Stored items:
* * *
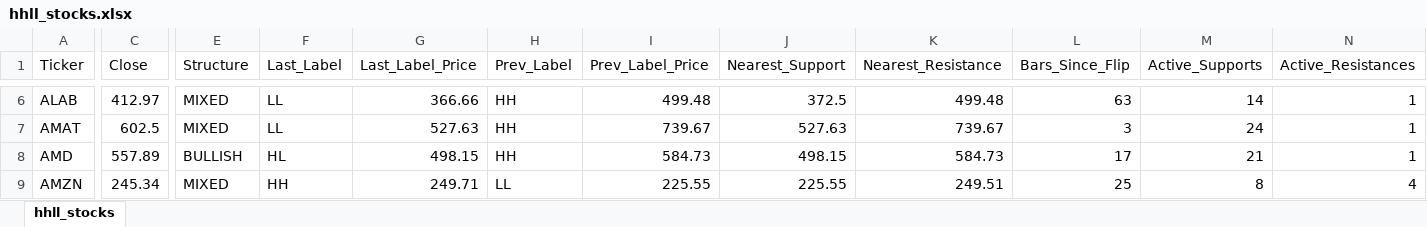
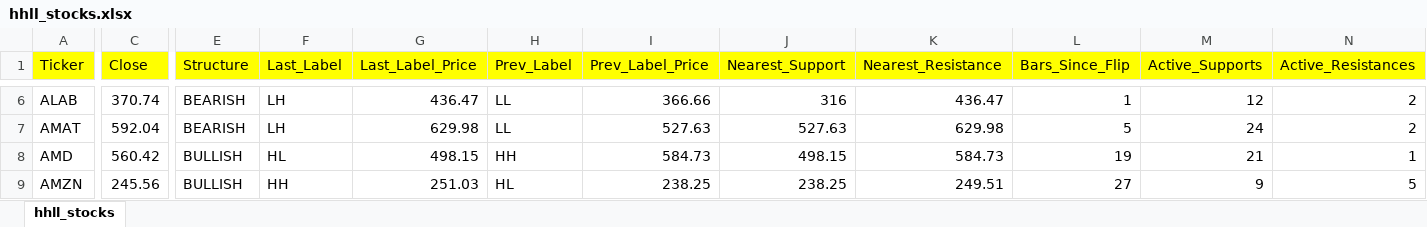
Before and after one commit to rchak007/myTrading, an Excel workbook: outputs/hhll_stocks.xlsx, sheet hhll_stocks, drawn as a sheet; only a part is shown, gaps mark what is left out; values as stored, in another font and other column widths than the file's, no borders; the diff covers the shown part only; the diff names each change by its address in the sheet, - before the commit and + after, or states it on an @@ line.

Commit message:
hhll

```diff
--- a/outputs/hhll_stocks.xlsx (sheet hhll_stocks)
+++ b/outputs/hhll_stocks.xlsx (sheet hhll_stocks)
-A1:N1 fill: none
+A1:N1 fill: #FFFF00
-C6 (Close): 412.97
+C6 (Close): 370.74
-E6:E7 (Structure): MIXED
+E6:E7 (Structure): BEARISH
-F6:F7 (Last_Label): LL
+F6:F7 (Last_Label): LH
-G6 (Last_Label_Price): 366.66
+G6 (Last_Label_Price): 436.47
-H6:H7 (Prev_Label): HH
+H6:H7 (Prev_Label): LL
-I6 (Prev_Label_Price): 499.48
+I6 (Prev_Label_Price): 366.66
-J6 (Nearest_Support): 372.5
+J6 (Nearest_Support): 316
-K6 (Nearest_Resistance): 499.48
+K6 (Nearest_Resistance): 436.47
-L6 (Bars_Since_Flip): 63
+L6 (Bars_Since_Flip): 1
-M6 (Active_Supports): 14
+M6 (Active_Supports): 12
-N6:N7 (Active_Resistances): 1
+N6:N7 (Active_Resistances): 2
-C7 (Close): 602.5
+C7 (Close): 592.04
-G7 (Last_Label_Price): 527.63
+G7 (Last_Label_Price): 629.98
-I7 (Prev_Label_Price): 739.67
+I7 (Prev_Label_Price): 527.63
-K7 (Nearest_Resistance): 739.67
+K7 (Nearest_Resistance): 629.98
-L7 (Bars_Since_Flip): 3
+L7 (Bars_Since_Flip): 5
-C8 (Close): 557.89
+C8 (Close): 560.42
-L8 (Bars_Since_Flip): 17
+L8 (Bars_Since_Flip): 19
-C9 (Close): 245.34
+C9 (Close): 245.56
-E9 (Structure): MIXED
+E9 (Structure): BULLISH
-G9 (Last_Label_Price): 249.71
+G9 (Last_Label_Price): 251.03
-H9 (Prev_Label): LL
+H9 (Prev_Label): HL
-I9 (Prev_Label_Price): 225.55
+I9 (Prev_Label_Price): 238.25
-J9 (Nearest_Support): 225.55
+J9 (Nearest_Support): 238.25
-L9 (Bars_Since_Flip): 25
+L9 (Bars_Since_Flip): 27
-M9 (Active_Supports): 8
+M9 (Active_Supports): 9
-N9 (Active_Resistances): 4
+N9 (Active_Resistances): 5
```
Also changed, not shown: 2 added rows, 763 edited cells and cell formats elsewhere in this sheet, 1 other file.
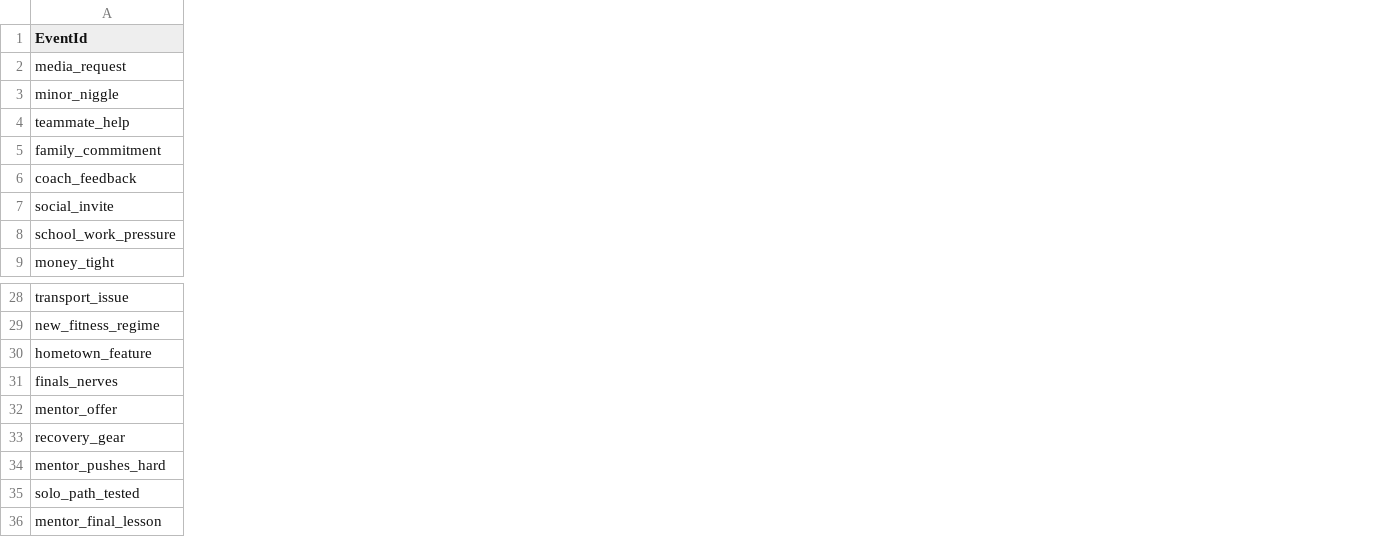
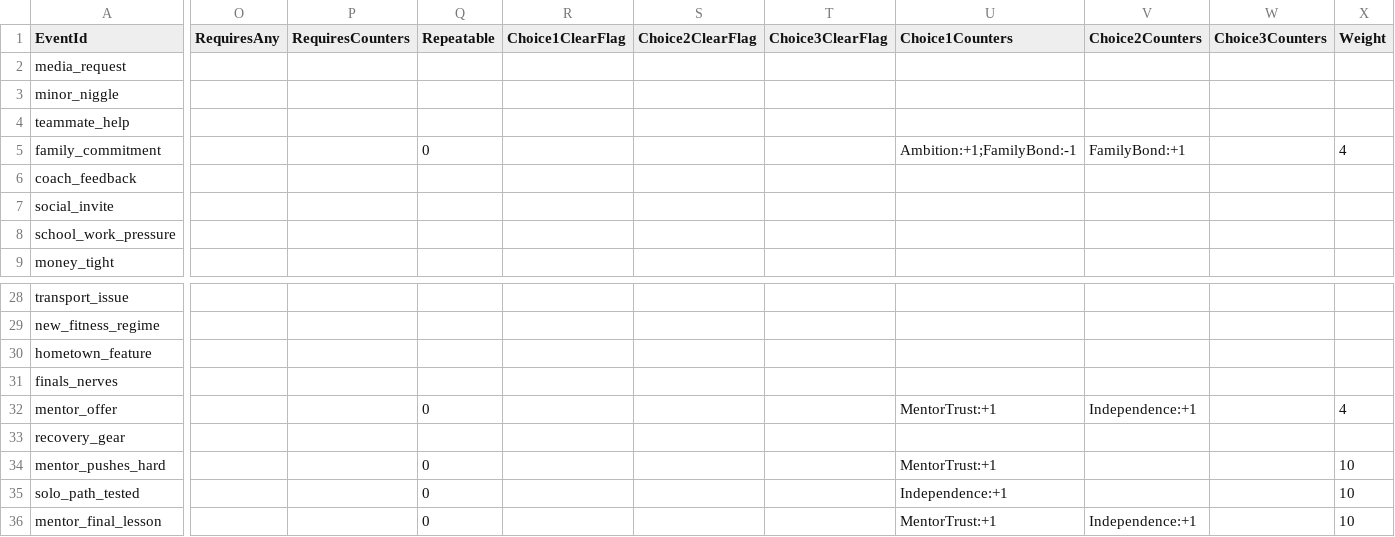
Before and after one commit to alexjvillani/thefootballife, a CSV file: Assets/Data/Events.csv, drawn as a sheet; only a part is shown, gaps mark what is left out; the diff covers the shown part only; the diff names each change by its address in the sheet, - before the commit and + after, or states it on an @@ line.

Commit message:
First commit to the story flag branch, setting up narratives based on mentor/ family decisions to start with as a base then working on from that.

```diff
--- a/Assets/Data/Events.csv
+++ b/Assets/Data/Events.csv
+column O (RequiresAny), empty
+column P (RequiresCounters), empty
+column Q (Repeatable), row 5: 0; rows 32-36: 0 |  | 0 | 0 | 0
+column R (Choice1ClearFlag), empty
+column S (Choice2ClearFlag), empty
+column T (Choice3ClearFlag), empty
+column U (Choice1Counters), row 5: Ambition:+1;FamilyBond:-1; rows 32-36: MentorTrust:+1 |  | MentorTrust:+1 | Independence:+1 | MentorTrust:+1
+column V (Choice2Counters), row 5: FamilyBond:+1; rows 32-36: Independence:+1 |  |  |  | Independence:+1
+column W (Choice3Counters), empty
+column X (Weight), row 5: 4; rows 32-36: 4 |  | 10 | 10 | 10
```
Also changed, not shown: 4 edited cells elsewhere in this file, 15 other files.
* * *
What you have to do: Repeat each entry precisely as it appears. Leave the pictures out.

Written answer:
Before and after one commit to rchak007/myTrading, an Excel workbook: outputs/hhll_stocks.xlsx, sheet hhll_stocks, drawn as a sheet; only a part is shown, gaps mark what is left out; values as stored, in another font and other column widths than the file's, no borders; the diff covers the shown part only; the diff names each change by its address in the sheet, - before the commit and + after, or states it on an @@ line.

Commit message:
hhll

```diff
--- a/outputs/hhll_stocks.xlsx (sheet hhll_stocks)
+++ b/outputs/hhll_stocks.xlsx (sheet hhll_stocks)
-A1:N1 fill: none
+A1:N1 fill: #FFFF00
-C6 (Close): 412.97
+C6 (Close): 370.74
-E6:E7 (Structure): MIXED
+E6:E7 (Structure): BEARISH
-F6:F7 (Last_Label): LL
+F6:F7 (Last_Label): LH
-G6 (Last_Label_Price): 366.66
+G6 (Last_Label_Price): 436.47
-H6:H7 (Prev_Label): HH
+H6:H7 (Prev_Label): LL
-I6 (Prev_Label_Price): 499.48
+I6 (Prev_Label_Price): 366.66
-J6 (Nearest_Support): 372.5
+J6 (Nearest_Support): 316
-K6 (Nearest_Resistance): 499.48
+K6 (Nearest_Resistance): 436.47
-L6 (Bars_Since_Flip): 63
+L6 (Bars_Since_Flip): 1
-M6 (Active_Supports): 14
+M6 (Active_Supports): 12
-N6:N7 (Active_Resistances): 1
+N6:N7 (Active_Resistances): 2
-C7 (Close): 602.5
+C7 (Close): 592.04
-G7 (Last_Label_Price): 527.63
+G7 (Last_Label_Price): 629.98
-I7 (Prev_Label_Price): 739.67
+I7 (Prev_Label_Price): 527.63
-K7 (Nearest_Resistance): 739.67
+K7 (Nearest_Resistance): 629.98
-L7 (Bars_Since_Flip): 3
+L7 (Bars_Since_Flip): 5
-C8 (Close): 557.89
+C8 (Close): 560.42
-L8 (Bars_Since_Flip): 17
+L8 (Bars_Since_Flip): 19
-C9 (Close): 245.34
+C9 (Close): 245.56
-E9 (Structure): MIXED
+E9 (Structure): BULLISH
-G9 (Last_Label_Price): 249.71
+G9 (Last_Label_Price): 251.03
-H9 (Prev_Label): LL
+H9 (Prev_Label): HL
-I9 (Prev_Label_Price): 225.55
+I9 (Prev_Label_Price): 238.25
-J9 (Nearest_Support): 225.55
+J9 (Nearest_Support): 238.25
-L9 (Bars_Since_Flip): 25
+L9 (Bars_Since_Flip): 27
-M9 (Active_Supports): 8
+M9 (Active_Supports): 9
-N9 (Active_Resistances): 4
+N9 (Active_Resistances): 5
```
Also changed, not shown: 2 added rows, 763 edited cells and cell formats elsewhere in this sheet, 1 other file.
Before and after one commit to alexjvillani/thefootballife, a CSV file: Assets/Data/Events.csv, drawn as a sheet; only a part is shown, gaps mark what is left out; the diff covers the shown part only; the diff names each change by its address in the sheet, - before the commit and + after, or states it on an @@ line.

Commit message:
First commit to the story flag branch, setting up narratives based on mentor/ family decisions to start with as a base then working on from that.

```diff
--- a/Assets/Data/Events.csv
+++ b/Assets/Data/Events.csv
+column O (RequiresAny), empty
+column P (RequiresCounters), empty
+column Q (Repeatable), row 5: 0; rows 32-36: 0 |  | 0 | 0 | 0
+column R (Choice1ClearFlag), empty
+column S (Choice2ClearFlag), empty
+column T (Choice3ClearFlag), empty
+column U (Choice1Counters), row 5: Ambition:+1;FamilyBond:-1; rows 32-36: MentorTrust:+1 |  | MentorTrust:+1 | Independence:+1 | MentorTrust:+1
+column V (Choice2Counters), row 5: FamilyBond:+1; rows 32-36: Independence:+1 |  |  |  | Independence:+1
+column W (Choice3Counters), empty
+column X (Weight), row 5: 4; rows 32-36: 4 |  | 10 | 10 | 10
```
Also changed, not shown: 4 edited cells elsewhere in this file, 15 other files.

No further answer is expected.